Your provider will tailor your specific treatment plan for you. Below are examples of common treatment pathways for endometrial cancer and pelvic masses.
Endometrial cancer, which occurs in the uterus, is typically diagnosed with a biopsy of the lining of the uterus that is then reviewed by a pathologist. Many patients have this done by their primary care physician or OB/GYN provider. If cancer is found on this biopsy, you will then be referred to a gynecologic oncologist.
Most cancers of the uterus do not require any specific imaging prior to removing the uterus. Some women will be recommended to get a pelvic ultrasound, a computerized tomography (CT) scan, a magnetic resonance imaging (MRI) scan, or even a positron emission tomography (PET) scan. This imaging may be recommended before or after surgery depending on the specific diagnosis.
Hysterectomies are recommended for most women with endometrial cancer. A hysterectomy for endometrial cancer typically involves removing the uterus, cervix, fallopian tubes, ovaries, and lymph nodes. These surgeries are often done laparoscopically (a minimally invasive procedure that requires only small incisions). But sometimes patients do require an open incision. For some women with endometrial cancer there are options other than surgery.
The tumor in your uterus will be screened to see if you may have a genetic condition that put you at a higher risk of getting an endometrial cancer. If your screening test is positive we may recommend that you meet with a genetic counselor and have blood drawn, which can provide more information about your genetic makeup.
Your gynecologic oncologist will present your case to a panel of experts at Norris Cotton Cancer Center, called a tumor board. The tumor board includes gynecologic oncologists, radiation oncologists, pharmacists, and geneticists. The team works together to develop a treatment plan.
You may not require any additional treatment following a hysterectomy, or we may recommend that you have radiation to the top of the vagina (called brachytherapy), whole pelvic radiation, and/or chemotherapy. You may get an offer to participate in a clinical trial.
After you have completed treatments, your gynecologic oncologist will meet with you to come up with an individualized follow-up plan. Most women should undergo pelvic exams with a visual inspection of the top of the vagina at regular intervals.

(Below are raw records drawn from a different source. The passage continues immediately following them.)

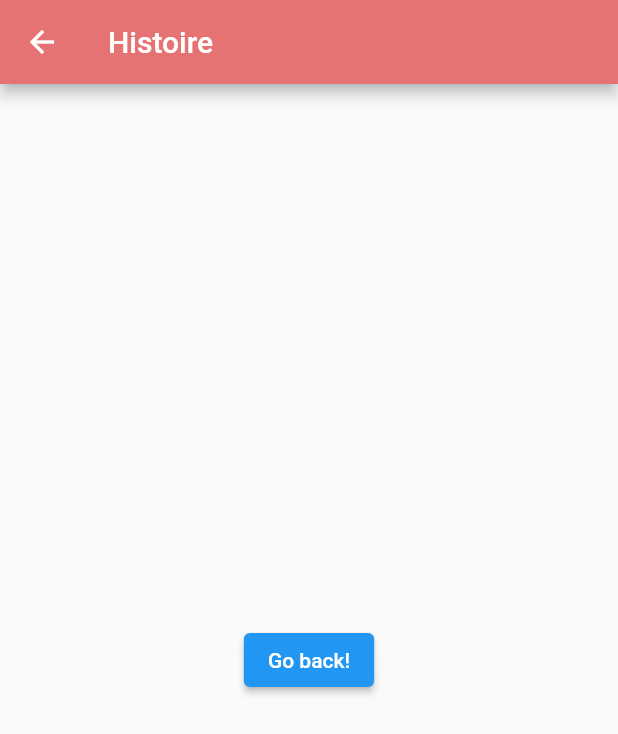
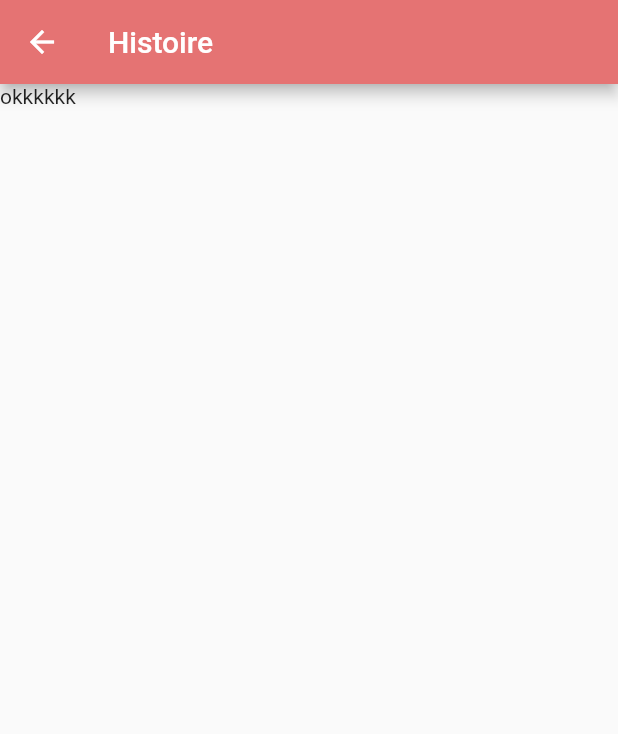
Before and after one commit to celestindeal/la-ferme-deal, a Flutter app: the Histoire screen opened by its route, on a phone screen of 412 x 824 dp. Shown: the top 734 px of the screen. Run offline on Flutter 3.47's test engine with Material 2 defaults, Android fonts, the phone set to English and light mode, and no system bars; our stand-ins replace responsive_builder.

Commit message:
Responsive

```diff
--- a/lib/histoire.dart
+++ b/lib/histoire.dart
@@ -1,22 +1,29 @@
 import 'package:flutter/material.dart';
+import 'package:responsive_builder/responsive_builder.dart';
 
 class Histoire extends StatelessWidget {
   @override
   Widget build(BuildContext context) {
+    ordi() {
+      return Text("okkkkkk");
+    }
+
     return Scaffold(
       appBar: AppBar(
         title: Text("Histoire"),
       ),
-      body: Center(
-        child: ElevatedButton(
-          onPressed: () {
-            Navigator.pushNamedAndRemoveUntil(
-                context, '/', (Route<dynamic> route) => false);
-
-            // Navigator.pushNamed(context, '/');
-          },
-          child: Text('Go back!'),
-        ),
+      body: ResponsiveBuilder(
+        builder: (context, sizingInformation) {
+          // Check the sizing information here and return your UI
+          if (sizingInformation.deviceScreenType == DeviceScreenType.desktop) {
+            return ordi();
+          } else if (sizingInformation.deviceScreenType ==
+              DeviceScreenType.tablet) {
+            return ordi();
+          } else {
+            return ordi();
+          }
+        },
       ),
     );
   }
--- a/pubspec.yaml
+++ b/pubspec.yaml
@@ -25,7 +25,7 @@ dependencies:
     sdk: flutter
   url_launcher: ^5.4.10
   awesome_package: ^0.0.1
-  responsive_layout_builder: ^0.4.4
+  responsive_builder: ^0.3.0
 
 
   # The following adds the Cupertino Icons font to your application.
```
Also changed, not shown: lib/accueil.dart (+22 -34 lines), lib/produit.dart (+17 -10 lines), lib/vendeur.dart (+23 -7 lines), pubspec.lock.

Pelvic mass/ovarian cancer
Women with a pelvic mass have typically either undergone a transvaginal ultrasound or a CT scan to detect the mass. Some women may also get an MRI scan.
Depending on the exact characteristics of the mass, your gynecologic oncologist may recommend surgically removing the mass. We do not typically biopsy these masses. Rather, we recommend removing the entire mass. Your surgeon may recommend a laparoscopic surgery or a surgery through an open incision.
Once the mass is removed, it is sent to the pathologist who looks at the specimen under the microscope. If there is cancer present, you may require additional surgery. This can often be completed in one surgery. Some women may have ovarian cancer that has spread to other organs prior to surgery. In this case, your doctor can safely recommend a biopsy before any treatments to confirm a diagnosis.
Your gynecologic oncologist presents your case to the tumor board. The team works together to develop a treatment plan. If you have an ovarian cancer, you will likely undergo chemotherapy.
Chemotherapy is recommended for most women with ovarian cancer. In women diagnosed with metastatic ovarian cancer (cancer that has spread to other organs), your doctor may recommend chemotherapy before surgery. Clinical trials may be offered as an option.
Genetic testing is recommended for all women with ovarian cancer. Your provider will offer you a referral to a genetic counselor who reviews the available tests and the meaning of possible results. Genetic testing is often covered by insurance.
After you complete treatments, your gynecologic oncologist will meet with you to come up with a follow-up or surveillance plan tailored to your needs. Pelvic exams at regular intervals are recommended for most women. Some women may also be candidates for maintenance therapies.